Ellis, suspected of being drunk, stole the UND squad car in Grand Forks outside an apartment complex Sunday morning and took off, according to charges filed in Polk County District Court. Campus police used GPS to track it about 25 miles away on eastbound Hwy. 2 heading toward Crookston.
About 9:20 a.m., Ellis lost control of the SUV on a curve and veered into a ditch at the intersection of Hwy. 75 near the University of Minnesota, Crookston.
That’s when Crookston police officers Lee Tate and Donald Rasicot teamed up and saved the woman’s life.
The crumpled SUV came to rest on the side of highway.

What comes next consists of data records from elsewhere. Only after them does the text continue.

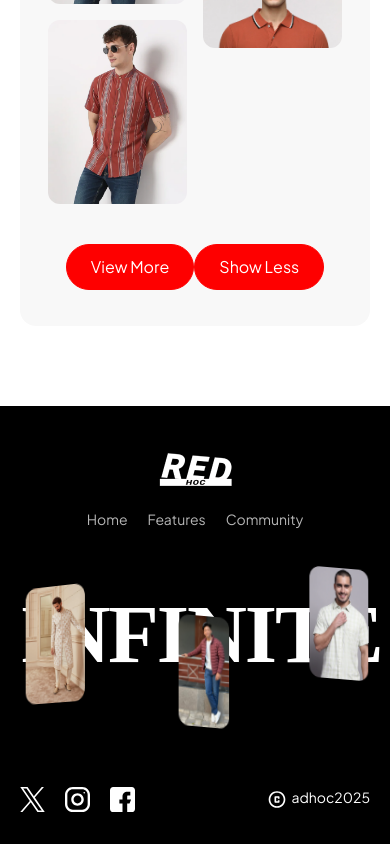
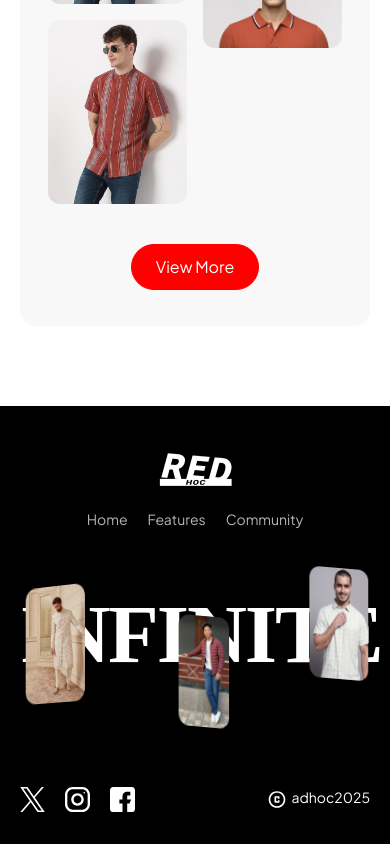
Before and after one commit to neharadialcode486/react-dummy-page, a React (Create React App) app: page / in a window 390 px wide. Shown: the part 5010-5854 px from the top of the page. Built offline with nearby package versions, Linux system fonts and the light colour scheme; a web font is replaced by a local one.

Commit message:
responsive

```diff
--- a/src/components/common/Products.jsx
+++ b/src/components/common/Products.jsx
@@ -89,7 +89,7 @@ const Products = () => {
               View More
             </button>
           )}
-          {visibleImages > initialVisibleImages && (
+          {visibleImages >= images.length && (
             <button
               onClick={handleShowLess}
               className="mt-8 mb-4 bg-primary text-white px-6 md:px-8 py-[10px] rounded-full hover:bg-transparent border-primary border hover:text-primary transition-all duration-200 ease-in-out"
```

Ellis was in the vehicle and not breathing.
“That vehicle was on its [passenger] side and unstable,” said Police Chief Paul Biermaier. “[Rasicot] physically held that car from rolling … some more.”
And that’s what allowed Tate to climb into the side and save Ellis, who was “unconscious and not breathing,” the charging document read.
“Kassandra Marie Ellis began breathing again,” the court document declared.
The chief explained that Tate “simply moved the head and neck into neutral position, and that allowed her airway to open.”
While it sounded simple, the chief said, “if you move the head or neck too far back, you can cause new injuries.”
Ellis was taken to Riverview Hospital in Crookston, where she was treated for scrapes and bruises, then discharged with an over-the-counter painkiller. She remains jailed on charges of drunken driving and possession of stolen property ahead of a court appearance Thursday.
Questioned by the State Patrol, Ellis said she had been drinking the night before and admitted to stealing the police vehicle, which was running and unlocked, the complaint read.
The charges did not reveal what motivated her to take the unoccupied SUV. It was parked outside the apartments while officers investigated a report of someone being drunk, lost and disoriented.